11/15/2008 at 3:44 PM
I think it takes more then a catchy slogan, if you want to be attractive for businespartner/franchise takers or whatever you name it. Be catchy all the way: with your slogan, with the colors and the looks of the shops, with the nice and high quality natural product, the clothing of your staff, with the advertisement etc. Make it possible to live the brand and find the people who recognize themselves in what the formula stands for. To be short: get the concept straight and invest in loading the brand with the values and the images you want the brand/formula to stand for. Be sure to make a difference and don't try to please anybody but a specific target group.
The people who recognize themselves in the concept (I wish I would have come up with this concept) are the partners you need to make it a success all the way.
11/15/2008 at 7:44 PM
I agree that you need more than a catchy slogan. Why is your opportunity different or better than all the hundreds of other companies who do the exact same thing? Once you determine your unique selling proposition, the slogan or tag lines will grow from that.
Focus first on the opportunity, and what the potential partners will get by participating. Do forecasts, and best- and worst-case scenarios.
You will be competing with a lot of MLM companies in the same industry. Study what they have to offer, and find a way to differentiate yourselves from them. See what other MLM's do who are not in your industry, and improve on their best ideas and programs. Make sure your USP is powerful and easy to describe.
11/17/2008 at 7:48 PM
Looking for "anyone with a vision, a purpose and a dream" suggests you really have not looked critically at who should be in your primary target audience. That target is not particularly useful and is so broad as to be almost absurd. What if that person lives in China and doesn't speak English (or whatever language you speak)? What if the vision is one of being a surfing champion, or a beach volleyball player? Do those people fall into your primary target audience?
I'd suggest you come back to earth and, as Dr. Phil would say, "get real." Approach this as a legitimate marketing challenge and make some hard decisions. If you are focused and specific, and you go after a very narrow target audience, there's a chance you can succeed. You need to look at the opportunity you're offering from the point of view of the target audience though, and figure out what they need to know in order to buy what you're selling. This is a business deal, not a fantasy trip.
If you don't do that, getting "peoples [sic] attention" is going to be a futile and ultimately frustrating task.
BACK TO TOP
Post a Comment
Five Marketing Lessons From Taylor Swift, Brand Savant
by Katie L. Fetting
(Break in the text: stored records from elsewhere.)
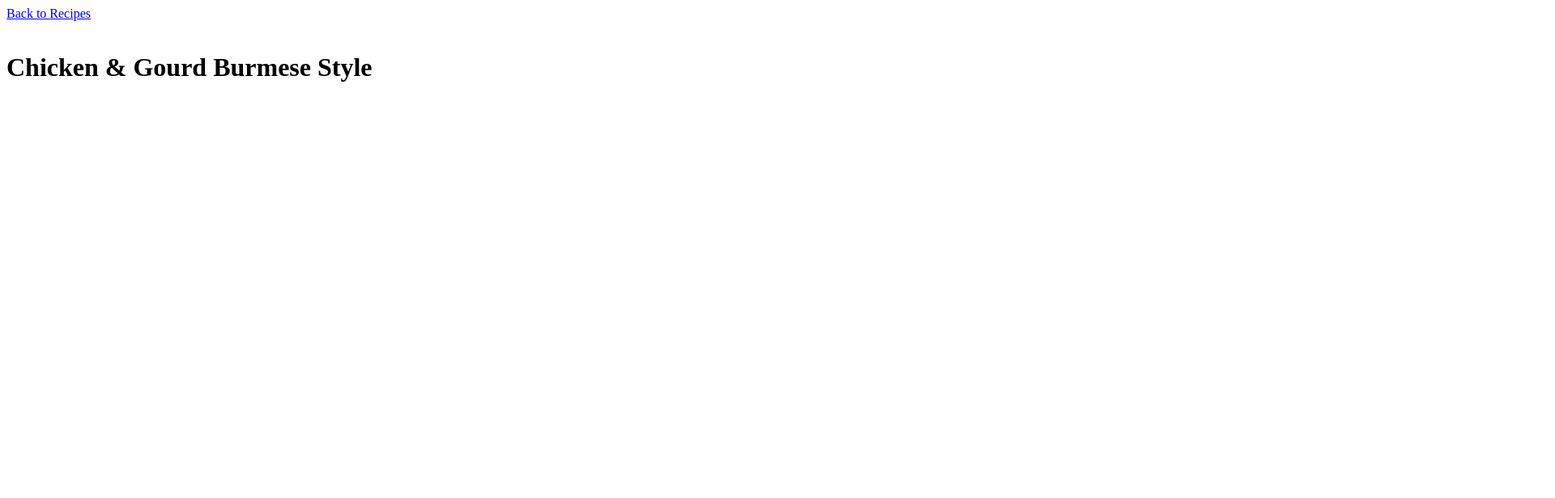
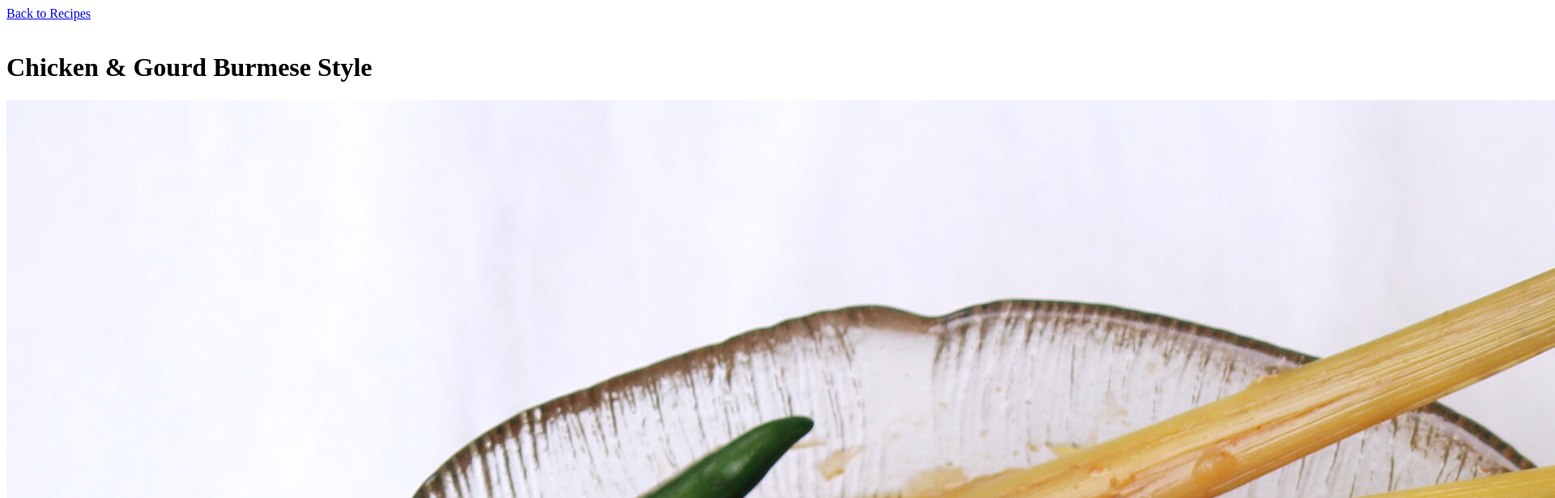
Before and after one commit to Oaksoe11/odin-recipes, a plain HTML site: page recipes/chickenNgourd.html in a window 1280 px wide. Shown: the top 616 px of the page at 81% size, 1920 px wide, since content can reach past the window. Drawn offline with Linux system fonts and the light colour scheme.

Commit message:
Add chickenNgourd.png to chickeNgourd.html

```diff
--- a/recipes/chickenNgourd.html
+++ b/recipes/chickenNgourd.html
@@ -9,5 +9,7 @@
     <a href="../index.html">Back to Recipes</a><br><br>
 
     <h1>Chicken & Gourd Burmese Style</h1>
+
+    <img src="../images/chickenNgourd.png" alt="chicken-and-gourd-curry-image">
 </body>
 </html>
```
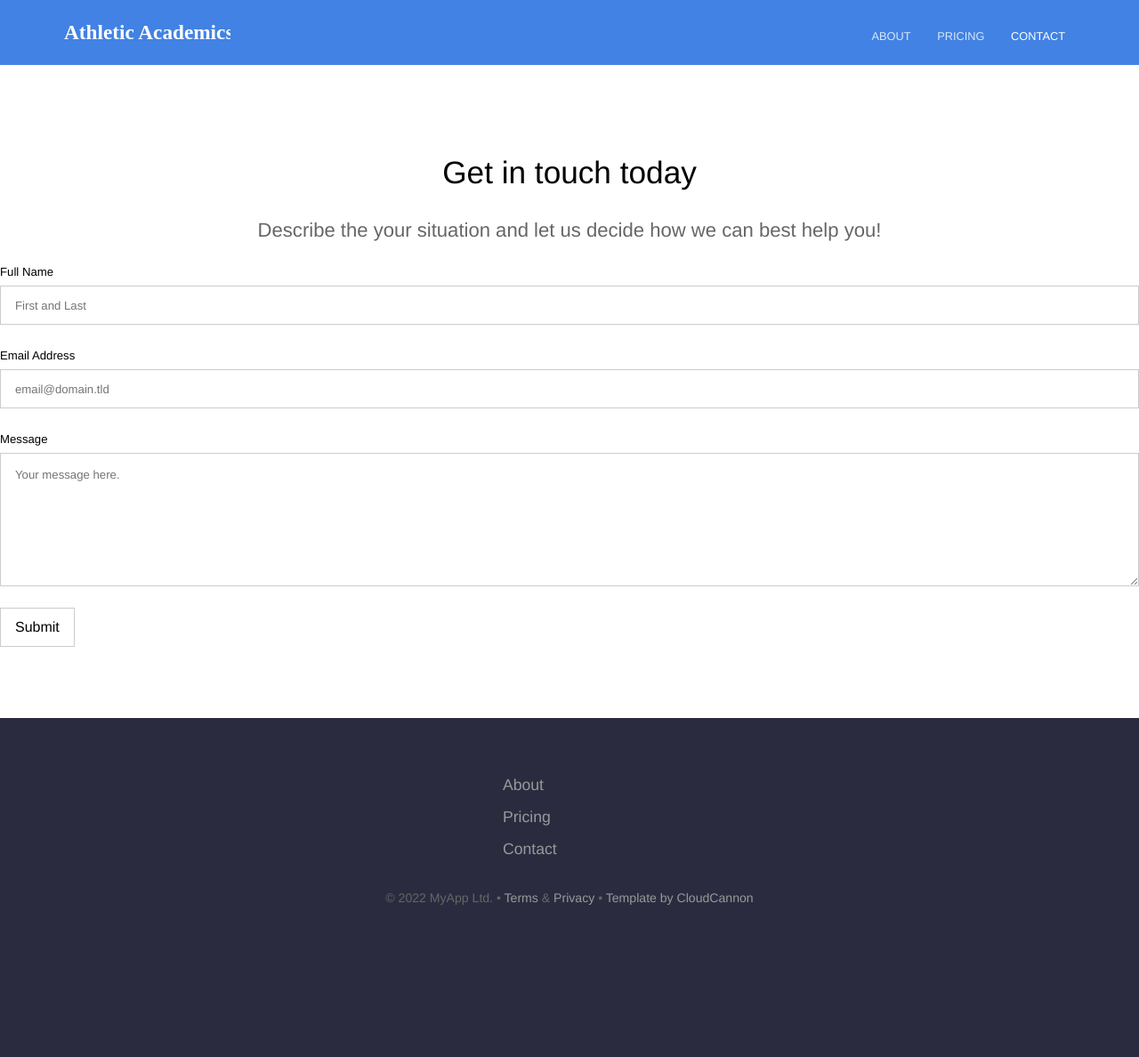
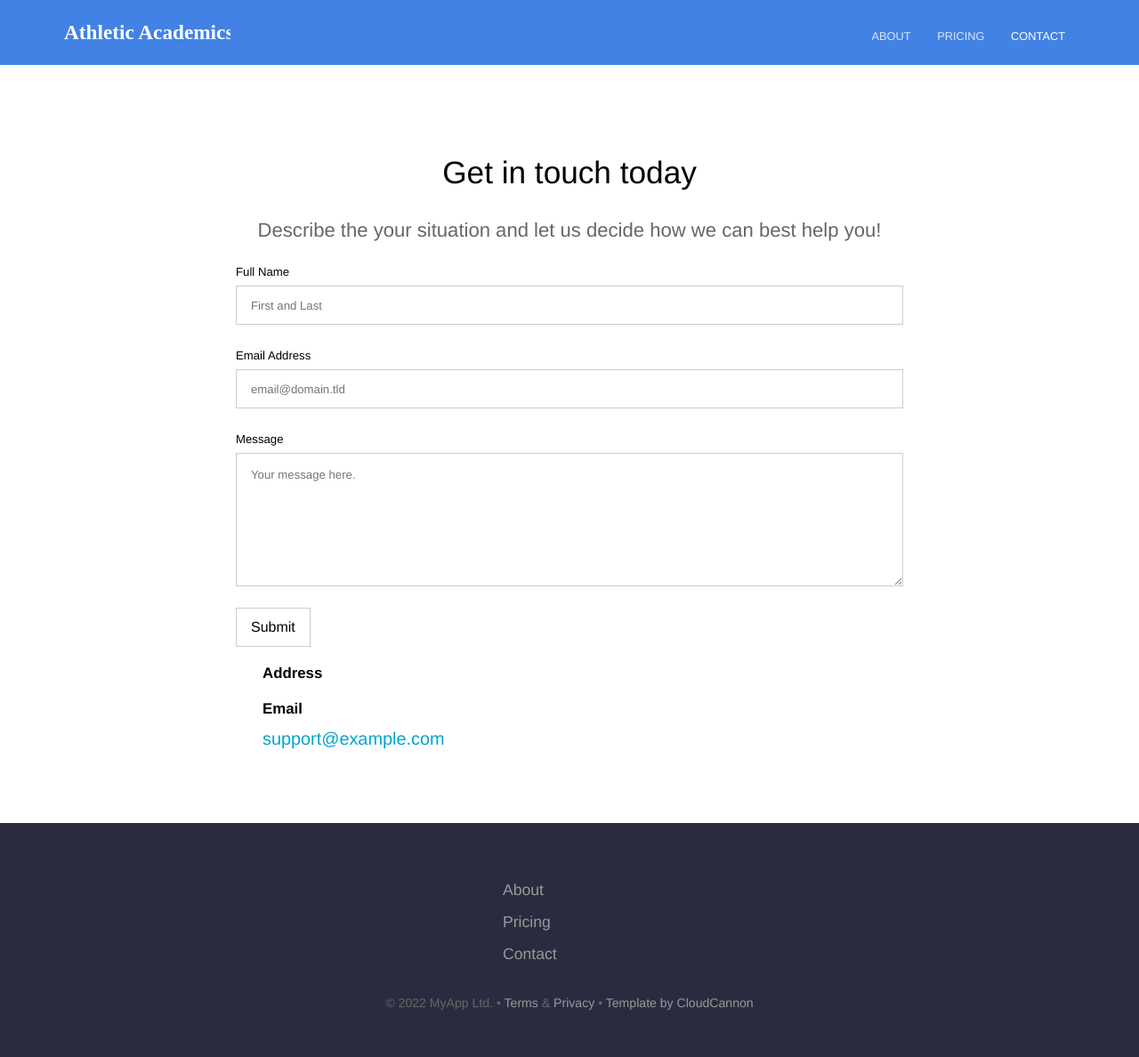
Before and after one commit to AthleticAcademics/athleticacademics.github.io, a Jekyll site: the page built from contact.html, in a window 1280 px wide. Shown: the whole page at 89% size. Built offline with Jekyll 4.4.1, drawn with Linux system fonts in a browser that asks for light colours; before the commit the page ends 1070 px from its top, so only the background shows below that.

Commit message:
Update contact.html

```diff
--- a/contact.html
+++ b/contact.html
@@ -4,4 +4,14 @@ heading: Get in touch today
 description: Describe the your situation and let us decide how we can best help you!
 ---
 
-{% include contact-form.html %}
+<div class="contact-box">
+	{% include contact-form.html %}
+
+	<div class="contact-details">
+		<h3 class="editable">Address</h3>
+		<address><a target="_blank" href="https://www.google.com/maps/place/{{ page.map.address | url_encode }}">{{ page.map.address | replace: ", ", ", <br>" }}</a></address>
+
+		<h3 class="editable">Email</h3>
+		<p><a href="mailto:support@example.com">support@example.com</a></p>
+	</div>
+</div>
```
Bye-Bye to These 10 Web Design Trends
by Scott Donald
Eight Powerful SlideShare Features You May Not Be Using ...
by Barry Feldman
These Six Stupid Marketing Metrics Need to Die
by Larry Kim
Seven Habits of Highly Engaging Facebook Content Creators
by Drew Bernard
See more marketing articles »
MarketingProfs uses single
sign-on with Facebook, Twitter, Google and others to make subscribing and signing in easier for you. That's it, and nothing more! Rest assured that
provide your social data to 3rd parties
contact friends on your network
post messages on your behalf
interact with your social accounts
Your data is secure with